Required work >>
Leaving out the pictures, reproduce each record exactly and in full.

>>>>

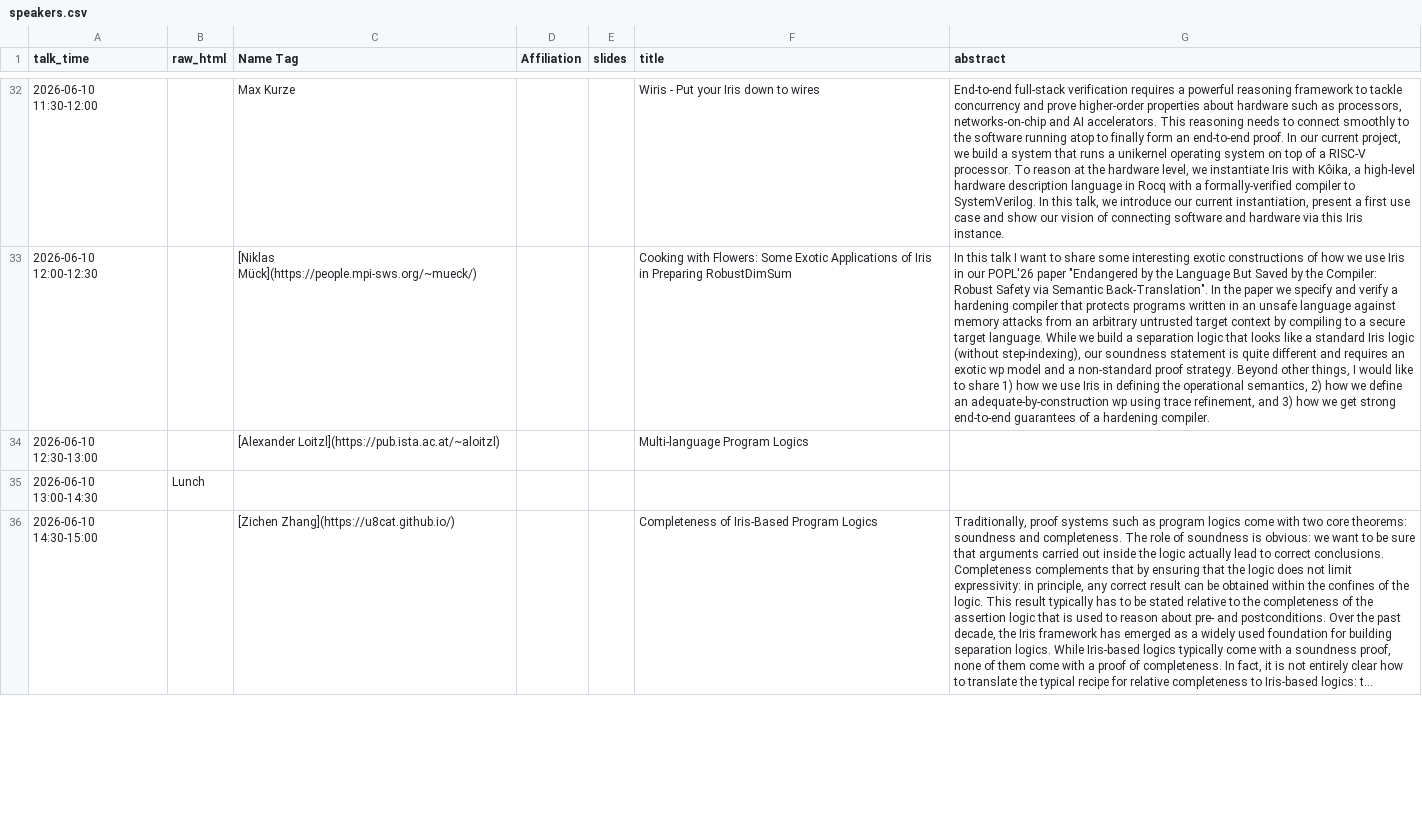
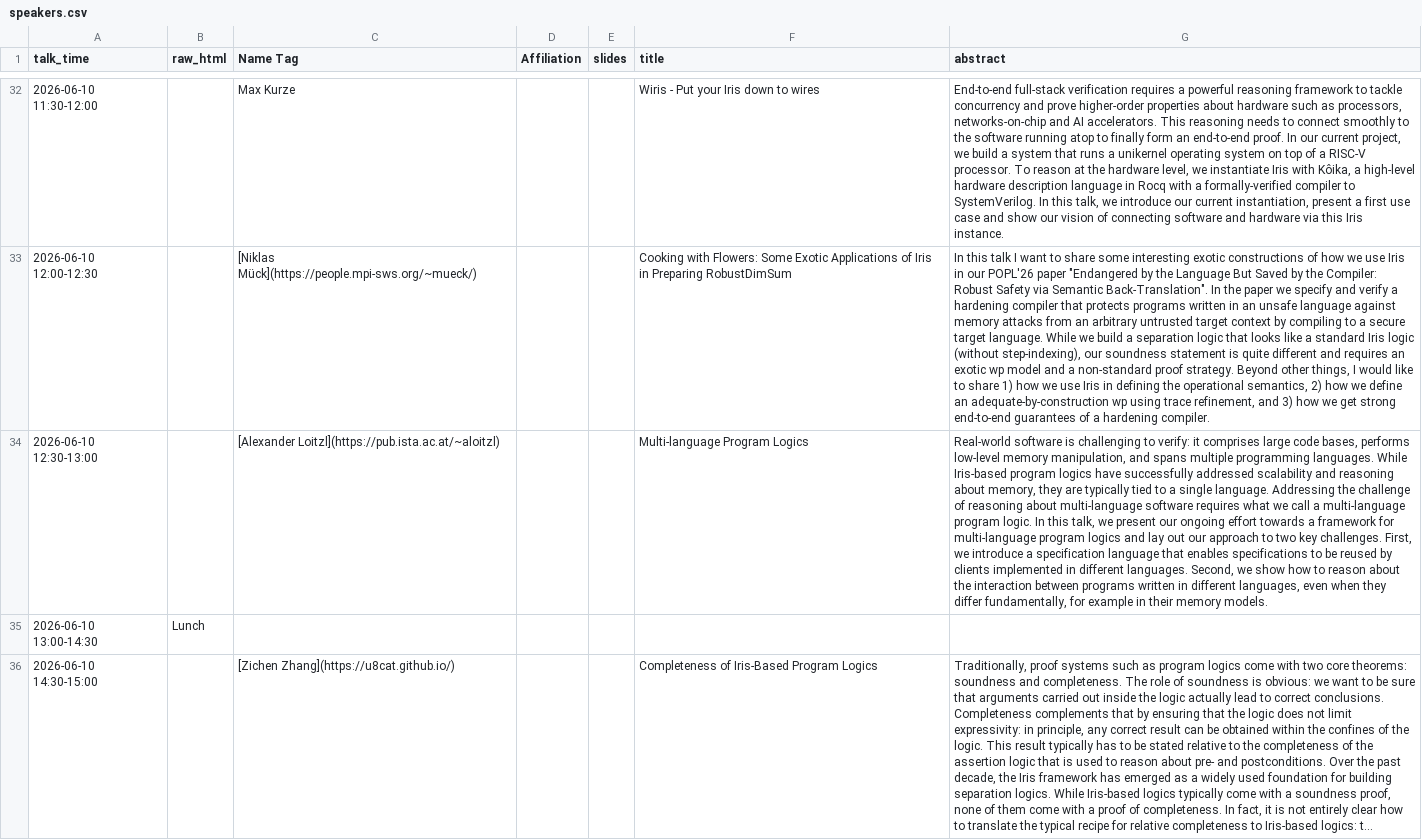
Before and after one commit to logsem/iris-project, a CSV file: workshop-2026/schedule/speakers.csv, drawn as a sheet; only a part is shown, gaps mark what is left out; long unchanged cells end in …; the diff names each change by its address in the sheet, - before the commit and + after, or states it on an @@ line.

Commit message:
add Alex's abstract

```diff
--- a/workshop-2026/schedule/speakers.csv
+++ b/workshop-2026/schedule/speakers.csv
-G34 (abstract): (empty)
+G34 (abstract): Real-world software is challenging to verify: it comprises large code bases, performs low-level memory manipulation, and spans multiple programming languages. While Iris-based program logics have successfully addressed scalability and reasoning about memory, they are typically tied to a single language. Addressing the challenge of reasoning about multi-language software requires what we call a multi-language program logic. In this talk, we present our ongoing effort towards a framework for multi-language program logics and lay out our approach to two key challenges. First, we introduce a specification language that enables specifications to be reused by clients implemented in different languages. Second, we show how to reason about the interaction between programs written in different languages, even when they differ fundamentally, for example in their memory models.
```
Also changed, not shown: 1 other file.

<<<<

Answer space >>
Before and after one commit to logsem/iris-project, a CSV file: workshop-2026/schedule/speakers.csv, drawn as a sheet; only a part is shown, gaps mark what is left out; long unchanged cells end in …; the diff names each change by its address in the sheet, - before the commit and + after, or states it on an @@ line.

Commit message:
add Alex's abstract

```diff
--- a/workshop-2026/schedule/speakers.csv
+++ b/workshop-2026/schedule/speakers.csv
-G34 (abstract): (empty)
+G34 (abstract): Real-world software is challenging to verify: it comprises large code bases, performs low-level memory manipulation, and spans multiple programming languages. While Iris-based program logics have successfully addressed scalability and reasoning about memory, they are typically tied to a single language. Addressing the challenge of reasoning about multi-language software requires what we call a multi-language program logic. In this talk, we present our ongoing effort towards a framework for multi-language program logics and lay out our approach to two key challenges. First, we introduce a specification language that enables specifications to be reused by clients implemented in different languages. Second, we show how to reason about the interaction between programs written in different languages, even when they differ fundamentally, for example in their memory models.
```
Also changed, not shown: 1 other file.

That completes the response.